**PROBLEM:** Return the entries in full, exactly as written.

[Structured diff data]
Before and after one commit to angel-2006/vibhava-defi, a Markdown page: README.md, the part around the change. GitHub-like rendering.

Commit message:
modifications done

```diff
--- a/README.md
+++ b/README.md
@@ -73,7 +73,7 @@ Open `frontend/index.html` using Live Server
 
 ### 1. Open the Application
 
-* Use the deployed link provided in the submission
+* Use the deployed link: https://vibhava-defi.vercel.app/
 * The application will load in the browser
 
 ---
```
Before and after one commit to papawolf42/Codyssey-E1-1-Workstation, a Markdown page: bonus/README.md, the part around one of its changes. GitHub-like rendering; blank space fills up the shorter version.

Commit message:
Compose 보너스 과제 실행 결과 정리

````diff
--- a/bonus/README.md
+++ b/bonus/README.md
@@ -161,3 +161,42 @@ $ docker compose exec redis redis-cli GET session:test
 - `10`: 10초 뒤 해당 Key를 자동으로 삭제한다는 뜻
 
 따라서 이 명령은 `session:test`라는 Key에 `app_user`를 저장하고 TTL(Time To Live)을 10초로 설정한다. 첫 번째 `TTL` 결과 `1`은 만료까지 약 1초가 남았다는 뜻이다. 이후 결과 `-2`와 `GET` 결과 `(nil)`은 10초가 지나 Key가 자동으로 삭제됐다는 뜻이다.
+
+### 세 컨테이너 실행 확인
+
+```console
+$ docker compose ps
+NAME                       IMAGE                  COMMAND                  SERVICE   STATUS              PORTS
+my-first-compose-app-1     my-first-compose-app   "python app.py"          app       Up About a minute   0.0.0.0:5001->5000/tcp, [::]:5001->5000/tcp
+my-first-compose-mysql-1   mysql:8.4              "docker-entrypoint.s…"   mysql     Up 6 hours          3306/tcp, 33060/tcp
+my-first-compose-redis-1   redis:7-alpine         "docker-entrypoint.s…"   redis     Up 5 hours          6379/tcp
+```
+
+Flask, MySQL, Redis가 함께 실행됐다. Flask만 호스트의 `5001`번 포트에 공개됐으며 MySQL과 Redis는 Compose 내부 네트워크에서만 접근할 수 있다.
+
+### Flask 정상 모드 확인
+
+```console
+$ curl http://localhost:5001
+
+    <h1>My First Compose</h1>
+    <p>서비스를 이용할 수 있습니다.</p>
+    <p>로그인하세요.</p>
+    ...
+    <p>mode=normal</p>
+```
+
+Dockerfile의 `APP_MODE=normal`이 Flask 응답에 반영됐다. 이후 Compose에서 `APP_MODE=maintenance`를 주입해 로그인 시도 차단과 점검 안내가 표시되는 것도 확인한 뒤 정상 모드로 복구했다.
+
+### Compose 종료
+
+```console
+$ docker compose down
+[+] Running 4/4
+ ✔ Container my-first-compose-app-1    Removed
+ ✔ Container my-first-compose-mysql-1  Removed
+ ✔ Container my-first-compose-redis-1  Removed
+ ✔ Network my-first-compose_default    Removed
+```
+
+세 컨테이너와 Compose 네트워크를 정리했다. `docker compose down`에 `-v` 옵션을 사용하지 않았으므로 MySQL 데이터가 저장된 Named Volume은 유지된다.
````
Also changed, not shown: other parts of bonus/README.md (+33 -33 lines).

**SOLUTION TO THIS PROBLEM:**
Before and after one commit to angel-2006/vibhava-defi, a Markdown page: README.md, the part around the change. GitHub-like rendering.

Commit message:
modifications done

```diff
--- a/README.md
+++ b/README.md
@@ -73,7 +73,7 @@ Open `frontend/index.html` using Live Server
 
 ### 1. Open the Application
 
-* Use the deployed link provided in the submission
+* Use the deployed link: https://vibhava-defi.vercel.app/
 * The application will load in the browser
 
 ---
```
Before and after one commit to papawolf42/Codyssey-E1-1-Workstation, a Markdown page: bonus/README.md, the part around one of its changes. GitHub-like rendering; blank space fills up the shorter version.

Commit message:
Compose 보너스 과제 실행 결과 정리

````diff
--- a/bonus/README.md
+++ b/bonus/README.md
@@ -161,3 +161,42 @@ $ docker compose exec redis redis-cli GET session:test
 - `10`: 10초 뒤 해당 Key를 자동으로 삭제한다는 뜻
 
 따라서 이 명령은 `session:test`라는 Key에 `app_user`를 저장하고 TTL(Time To Live)을 10초로 설정한다. 첫 번째 `TTL` 결과 `1`은 만료까지 약 1초가 남았다는 뜻이다. 이후 결과 `-2`와 `GET` 결과 `(nil)`은 10초가 지나 Key가 자동으로 삭제됐다는 뜻이다.
+
+### 세 컨테이너 실행 확인
+
+```console
+$ docker compose ps
+NAME                       IMAGE                  COMMAND                  SERVICE   STATUS              PORTS
+my-first-compose-app-1     my-first-compose-app   "python app.py"          app       Up About a minute   0.0.0.0:5001->5000/tcp, [::]:5001->5000/tcp
+my-first-compose-mysql-1   mysql:8.4              "docker-entrypoint.s…"   mysql     Up 6 hours          3306/tcp, 33060/tcp
+my-first-compose-redis-1   redis:7-alpine         "docker-entrypoint.s…"   redis     Up 5 hours          6379/tcp
+```
+
+Flask, MySQL, Redis가 함께 실행됐다. Flask만 호스트의 `5001`번 포트에 공개됐으며 MySQL과 Redis는 Compose 내부 네트워크에서만 접근할 수 있다.
+
+### Flask 정상 모드 확인
+
+```console
+$ curl http://localhost:5001
+
+    <h1>My First Compose</h1>
+    <p>서비스를 이용할 수 있습니다.</p>
+    <p>로그인하세요.</p>
+    ...
+    <p>mode=normal</p>
+```
+
+Dockerfile의 `APP_MODE=normal`이 Flask 응답에 반영됐다. 이후 Compose에서 `APP_MODE=maintenance`를 주입해 로그인 시도 차단과 점검 안내가 표시되는 것도 확인한 뒤 정상 모드로 복구했다.
+
+### Compose 종료
+
+```console
+$ docker compose down
+[+] Running 4/4
+ ✔ Container my-first-compose-app-1    Removed
+ ✔ Container my-first-compose-mysql-1  Removed
+ ✔ Container my-first-compose-redis-1  Removed
+ ✔ Network my-first-compose_default    Removed
+```
+
+세 컨테이너와 Compose 네트워크를 정리했다. `docker compose down`에 `-v` 옵션을 사용하지 않았으므로 MySQL 데이터가 저장된 Named Volume은 유지된다.
````
Also changed, not shown: other parts of bonus/README.md (+33 -33 lines).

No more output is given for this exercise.